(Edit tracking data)
════════════════

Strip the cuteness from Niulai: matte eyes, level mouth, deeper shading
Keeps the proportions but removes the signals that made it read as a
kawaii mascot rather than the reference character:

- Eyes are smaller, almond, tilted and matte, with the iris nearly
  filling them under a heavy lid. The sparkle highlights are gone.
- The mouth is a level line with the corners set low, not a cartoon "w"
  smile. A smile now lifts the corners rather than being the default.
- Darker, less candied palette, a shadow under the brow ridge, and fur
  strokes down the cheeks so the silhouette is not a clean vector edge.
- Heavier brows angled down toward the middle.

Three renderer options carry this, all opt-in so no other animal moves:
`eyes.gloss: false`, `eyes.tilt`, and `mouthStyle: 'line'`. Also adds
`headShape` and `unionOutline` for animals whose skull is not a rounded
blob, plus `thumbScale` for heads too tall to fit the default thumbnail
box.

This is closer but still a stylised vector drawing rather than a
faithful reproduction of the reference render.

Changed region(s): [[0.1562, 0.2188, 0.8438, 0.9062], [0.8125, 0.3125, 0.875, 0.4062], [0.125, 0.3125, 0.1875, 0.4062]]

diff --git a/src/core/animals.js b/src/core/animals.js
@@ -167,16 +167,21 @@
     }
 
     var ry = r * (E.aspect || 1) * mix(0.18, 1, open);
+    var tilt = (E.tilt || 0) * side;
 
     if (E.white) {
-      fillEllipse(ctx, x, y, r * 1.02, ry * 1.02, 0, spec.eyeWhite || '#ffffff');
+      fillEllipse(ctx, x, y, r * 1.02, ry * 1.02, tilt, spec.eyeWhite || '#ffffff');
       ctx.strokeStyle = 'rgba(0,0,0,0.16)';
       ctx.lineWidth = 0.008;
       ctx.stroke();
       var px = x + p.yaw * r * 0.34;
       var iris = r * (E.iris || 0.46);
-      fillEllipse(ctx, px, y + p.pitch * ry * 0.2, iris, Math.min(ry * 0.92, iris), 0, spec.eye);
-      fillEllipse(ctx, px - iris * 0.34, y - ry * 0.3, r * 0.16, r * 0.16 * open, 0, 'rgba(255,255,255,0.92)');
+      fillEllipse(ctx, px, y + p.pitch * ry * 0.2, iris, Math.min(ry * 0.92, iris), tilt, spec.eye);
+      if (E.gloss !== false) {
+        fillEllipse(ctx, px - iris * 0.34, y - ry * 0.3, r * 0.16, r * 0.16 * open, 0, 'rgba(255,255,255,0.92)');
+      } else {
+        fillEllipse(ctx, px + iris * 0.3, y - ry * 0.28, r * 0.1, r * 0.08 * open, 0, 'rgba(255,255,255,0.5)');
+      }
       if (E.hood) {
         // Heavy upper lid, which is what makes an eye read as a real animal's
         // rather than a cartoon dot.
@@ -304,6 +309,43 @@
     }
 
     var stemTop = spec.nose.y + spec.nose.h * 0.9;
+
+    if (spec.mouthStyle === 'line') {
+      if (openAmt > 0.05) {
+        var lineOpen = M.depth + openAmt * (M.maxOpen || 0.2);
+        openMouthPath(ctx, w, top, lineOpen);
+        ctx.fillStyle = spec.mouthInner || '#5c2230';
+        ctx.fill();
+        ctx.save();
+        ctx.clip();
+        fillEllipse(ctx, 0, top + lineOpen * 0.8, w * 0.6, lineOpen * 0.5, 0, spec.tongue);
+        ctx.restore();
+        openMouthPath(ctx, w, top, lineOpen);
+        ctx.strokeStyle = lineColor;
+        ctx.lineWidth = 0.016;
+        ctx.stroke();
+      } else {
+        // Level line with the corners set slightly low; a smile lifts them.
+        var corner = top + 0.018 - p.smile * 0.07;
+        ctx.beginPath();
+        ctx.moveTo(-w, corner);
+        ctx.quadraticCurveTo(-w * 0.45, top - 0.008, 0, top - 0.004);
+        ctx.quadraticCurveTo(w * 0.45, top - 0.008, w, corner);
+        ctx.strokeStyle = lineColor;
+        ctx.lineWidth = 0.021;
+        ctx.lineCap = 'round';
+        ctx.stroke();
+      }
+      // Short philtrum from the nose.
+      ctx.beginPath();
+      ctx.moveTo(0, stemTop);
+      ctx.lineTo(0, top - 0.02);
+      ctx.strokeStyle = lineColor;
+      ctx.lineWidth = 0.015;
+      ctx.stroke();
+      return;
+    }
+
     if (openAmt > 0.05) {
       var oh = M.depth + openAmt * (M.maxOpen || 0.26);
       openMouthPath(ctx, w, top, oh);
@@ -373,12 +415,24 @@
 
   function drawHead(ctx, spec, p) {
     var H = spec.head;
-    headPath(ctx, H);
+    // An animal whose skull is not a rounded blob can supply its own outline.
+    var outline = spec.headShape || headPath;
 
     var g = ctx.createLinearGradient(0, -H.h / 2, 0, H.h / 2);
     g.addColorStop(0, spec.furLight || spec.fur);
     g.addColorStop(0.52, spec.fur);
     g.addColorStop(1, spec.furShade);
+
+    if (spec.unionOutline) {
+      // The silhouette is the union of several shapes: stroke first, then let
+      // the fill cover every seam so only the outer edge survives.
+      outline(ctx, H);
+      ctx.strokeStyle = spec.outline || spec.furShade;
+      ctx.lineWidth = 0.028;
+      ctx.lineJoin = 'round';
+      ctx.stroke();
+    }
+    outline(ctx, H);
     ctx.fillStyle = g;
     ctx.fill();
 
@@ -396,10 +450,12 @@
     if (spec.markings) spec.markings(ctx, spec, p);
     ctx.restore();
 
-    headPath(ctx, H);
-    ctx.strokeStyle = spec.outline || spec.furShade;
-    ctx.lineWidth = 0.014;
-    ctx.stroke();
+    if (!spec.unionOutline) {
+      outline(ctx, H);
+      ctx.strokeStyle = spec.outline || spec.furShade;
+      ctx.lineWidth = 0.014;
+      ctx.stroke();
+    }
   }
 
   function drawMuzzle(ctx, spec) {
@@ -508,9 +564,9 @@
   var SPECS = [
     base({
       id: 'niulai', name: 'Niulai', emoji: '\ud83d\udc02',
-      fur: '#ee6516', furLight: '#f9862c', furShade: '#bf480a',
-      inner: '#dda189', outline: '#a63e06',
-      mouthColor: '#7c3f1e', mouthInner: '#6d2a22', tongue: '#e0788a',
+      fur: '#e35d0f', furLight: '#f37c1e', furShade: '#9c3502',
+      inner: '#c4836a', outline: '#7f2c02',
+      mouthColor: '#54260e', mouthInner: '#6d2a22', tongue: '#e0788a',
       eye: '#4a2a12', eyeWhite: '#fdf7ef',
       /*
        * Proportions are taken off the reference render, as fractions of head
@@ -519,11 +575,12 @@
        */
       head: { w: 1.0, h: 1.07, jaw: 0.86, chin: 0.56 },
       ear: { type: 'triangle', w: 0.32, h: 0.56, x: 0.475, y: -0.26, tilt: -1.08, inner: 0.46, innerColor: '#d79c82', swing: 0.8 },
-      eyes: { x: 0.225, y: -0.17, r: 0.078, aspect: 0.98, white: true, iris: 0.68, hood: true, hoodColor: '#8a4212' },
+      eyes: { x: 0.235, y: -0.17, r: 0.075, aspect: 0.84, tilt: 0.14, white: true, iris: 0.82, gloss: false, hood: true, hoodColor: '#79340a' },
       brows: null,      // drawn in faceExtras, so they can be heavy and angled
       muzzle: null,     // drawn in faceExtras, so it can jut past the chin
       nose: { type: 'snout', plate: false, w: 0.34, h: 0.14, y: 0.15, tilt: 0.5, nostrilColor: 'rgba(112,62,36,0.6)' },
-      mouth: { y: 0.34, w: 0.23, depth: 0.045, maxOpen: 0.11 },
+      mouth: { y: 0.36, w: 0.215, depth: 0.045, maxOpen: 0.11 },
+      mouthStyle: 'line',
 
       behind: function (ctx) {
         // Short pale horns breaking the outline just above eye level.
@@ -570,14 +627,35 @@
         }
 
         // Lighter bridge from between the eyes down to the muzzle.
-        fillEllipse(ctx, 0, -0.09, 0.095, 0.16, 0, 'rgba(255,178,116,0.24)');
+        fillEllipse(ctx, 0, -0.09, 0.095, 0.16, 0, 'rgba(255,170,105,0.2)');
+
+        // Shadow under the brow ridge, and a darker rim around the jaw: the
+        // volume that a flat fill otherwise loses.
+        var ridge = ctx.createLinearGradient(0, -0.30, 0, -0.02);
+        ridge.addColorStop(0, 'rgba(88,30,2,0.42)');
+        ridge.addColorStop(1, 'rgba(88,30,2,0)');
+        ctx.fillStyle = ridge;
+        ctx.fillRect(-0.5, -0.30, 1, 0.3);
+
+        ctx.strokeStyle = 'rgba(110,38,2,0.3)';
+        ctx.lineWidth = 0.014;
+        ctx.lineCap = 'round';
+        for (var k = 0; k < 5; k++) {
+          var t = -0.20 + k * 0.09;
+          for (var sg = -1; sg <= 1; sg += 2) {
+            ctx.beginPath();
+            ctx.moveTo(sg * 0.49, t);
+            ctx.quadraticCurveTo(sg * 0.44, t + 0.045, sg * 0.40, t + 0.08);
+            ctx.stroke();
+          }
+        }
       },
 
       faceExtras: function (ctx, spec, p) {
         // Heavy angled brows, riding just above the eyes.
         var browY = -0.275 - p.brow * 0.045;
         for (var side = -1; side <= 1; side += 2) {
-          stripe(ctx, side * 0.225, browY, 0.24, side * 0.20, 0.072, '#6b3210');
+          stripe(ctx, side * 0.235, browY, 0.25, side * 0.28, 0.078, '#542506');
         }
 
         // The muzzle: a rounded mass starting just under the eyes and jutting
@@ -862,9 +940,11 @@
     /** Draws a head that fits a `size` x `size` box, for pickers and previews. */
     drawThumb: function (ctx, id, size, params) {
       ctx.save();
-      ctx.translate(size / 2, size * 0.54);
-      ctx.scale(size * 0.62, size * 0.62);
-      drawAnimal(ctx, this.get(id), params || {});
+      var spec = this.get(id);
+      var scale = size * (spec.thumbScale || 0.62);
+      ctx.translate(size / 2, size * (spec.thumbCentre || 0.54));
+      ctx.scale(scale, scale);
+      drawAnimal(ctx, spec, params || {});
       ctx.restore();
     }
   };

════════════════

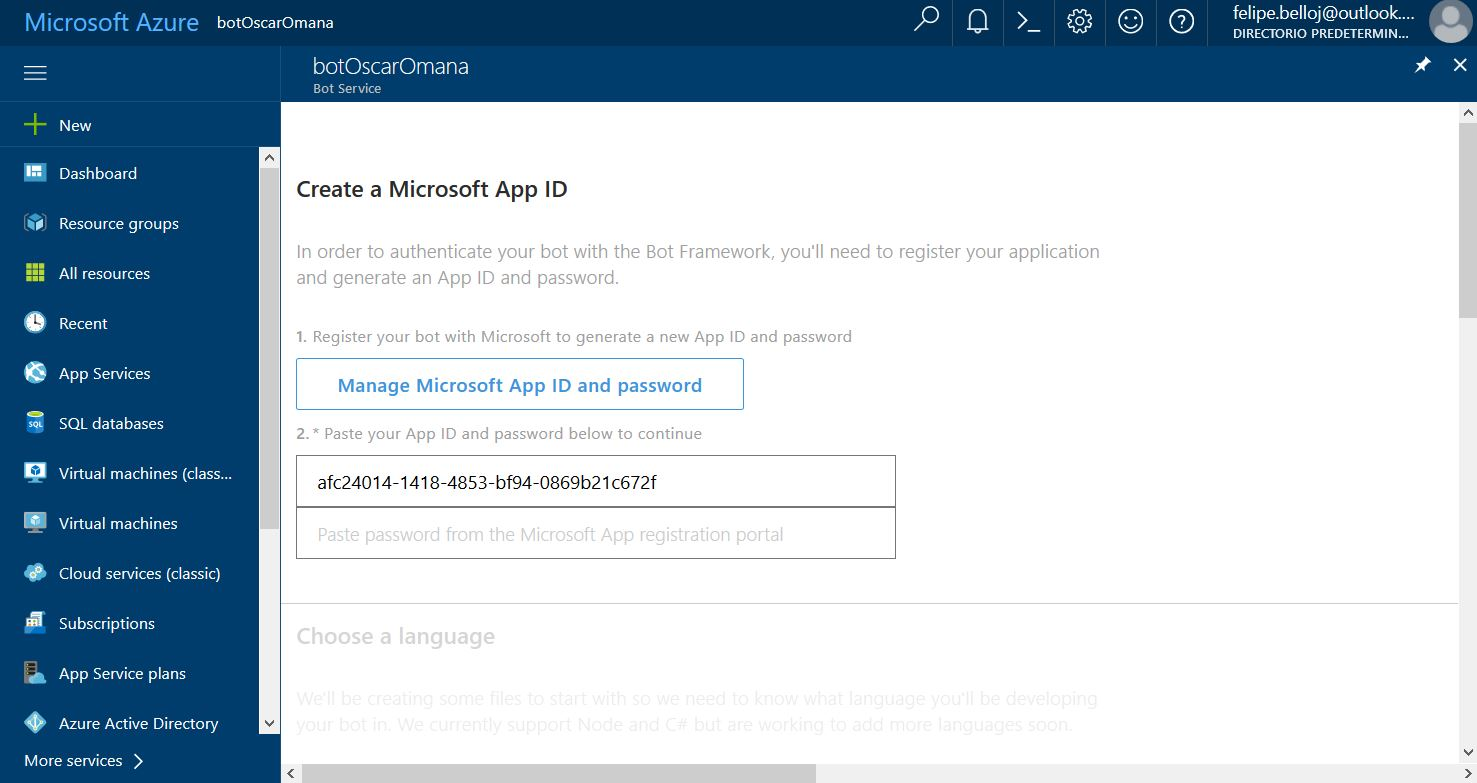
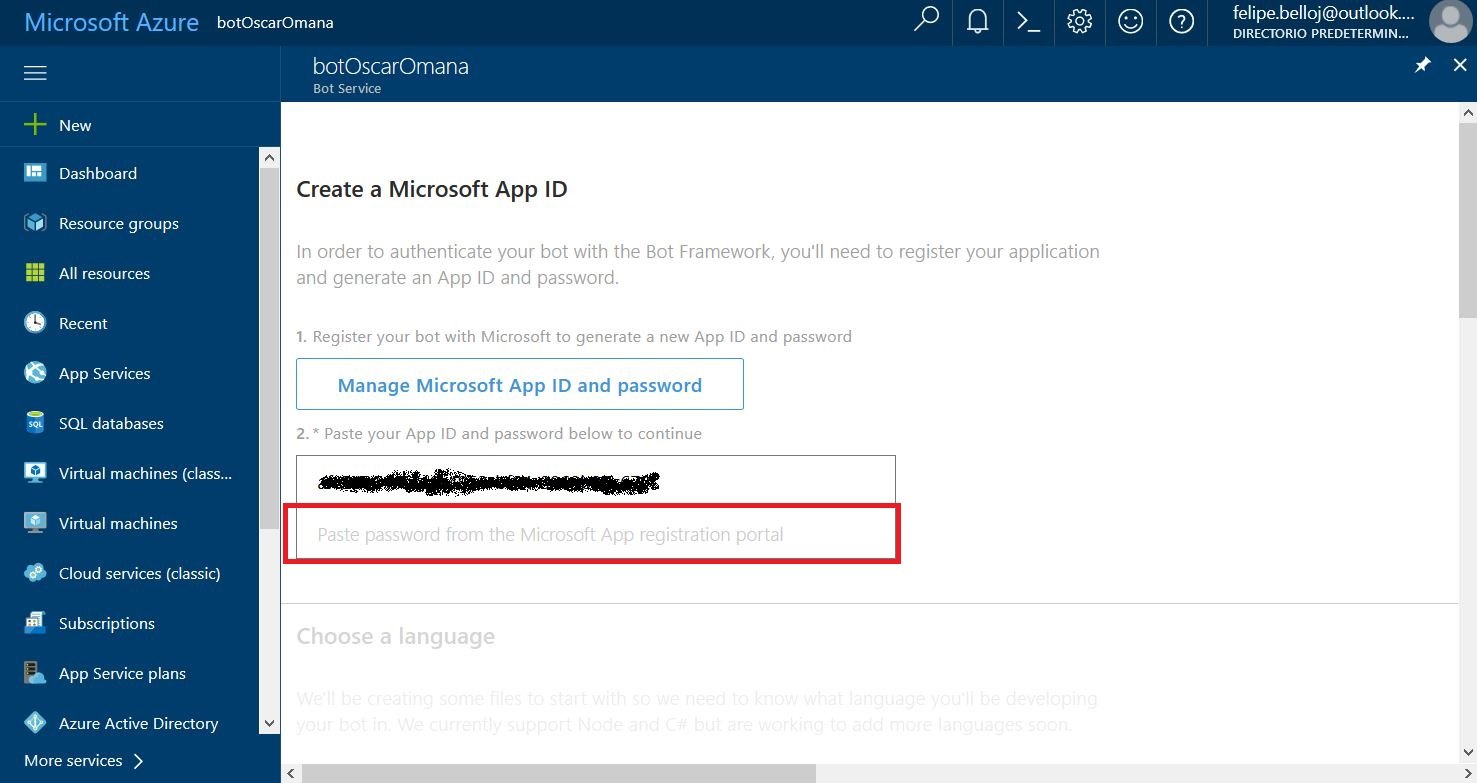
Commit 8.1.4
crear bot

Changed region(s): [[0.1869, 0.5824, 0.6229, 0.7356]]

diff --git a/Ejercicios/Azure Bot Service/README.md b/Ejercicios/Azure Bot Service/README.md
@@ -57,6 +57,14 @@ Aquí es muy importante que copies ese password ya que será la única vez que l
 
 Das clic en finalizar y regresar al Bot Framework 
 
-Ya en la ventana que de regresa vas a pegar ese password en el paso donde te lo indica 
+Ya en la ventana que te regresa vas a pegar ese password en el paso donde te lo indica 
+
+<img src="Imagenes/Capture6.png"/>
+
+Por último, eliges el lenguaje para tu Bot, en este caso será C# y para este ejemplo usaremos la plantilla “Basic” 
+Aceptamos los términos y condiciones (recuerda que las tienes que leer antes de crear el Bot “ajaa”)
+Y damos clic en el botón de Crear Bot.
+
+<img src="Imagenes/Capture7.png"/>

════════════════

--- Exercise directions ---
Using the entries above, copy out all lines that contain the string "rgba".

--- Result for this task ---
       ctx.strokeStyle = 'rgba(0,0,0,0.16)';
-      fillEllipse(ctx, px - iris * 0.34, y - ry * 0.3, r * 0.16, r * 0.16 * open, 0, 'rgba(255,255,255,0.92)');
+        fillEllipse(ctx, px - iris * 0.34, y - ry * 0.3, r * 0.16, r * 0.16 * open, 0, 'rgba(255,255,255,0.92)');
+        fillEllipse(ctx, px + iris * 0.3, y - ry * 0.28, r * 0.1, r * 0.08 * open, 0, 'rgba(255,255,255,0.5)');
       nose: { type: 'snout', plate: false, w: 0.34, h: 0.14, y: 0.15, tilt: 0.5, nostrilColor: 'rgba(112,62,36,0.6)' },
-        fillEllipse(ctx, 0, -0.09, 0.095, 0.16, 0, 'rgba(255,178,116,0.24)');
+        fillEllipse(ctx, 0, -0.09, 0.095, 0.16, 0, 'rgba(255,170,105,0.2)');
+        ridge.addColorStop(0, 'rgba(88,30,2,0.42)');
+        ridge.addColorStop(1, 'rgba(88,30,2,0)');
+        ctx.strokeStyle = 'rgba(110,38,2,0.3)';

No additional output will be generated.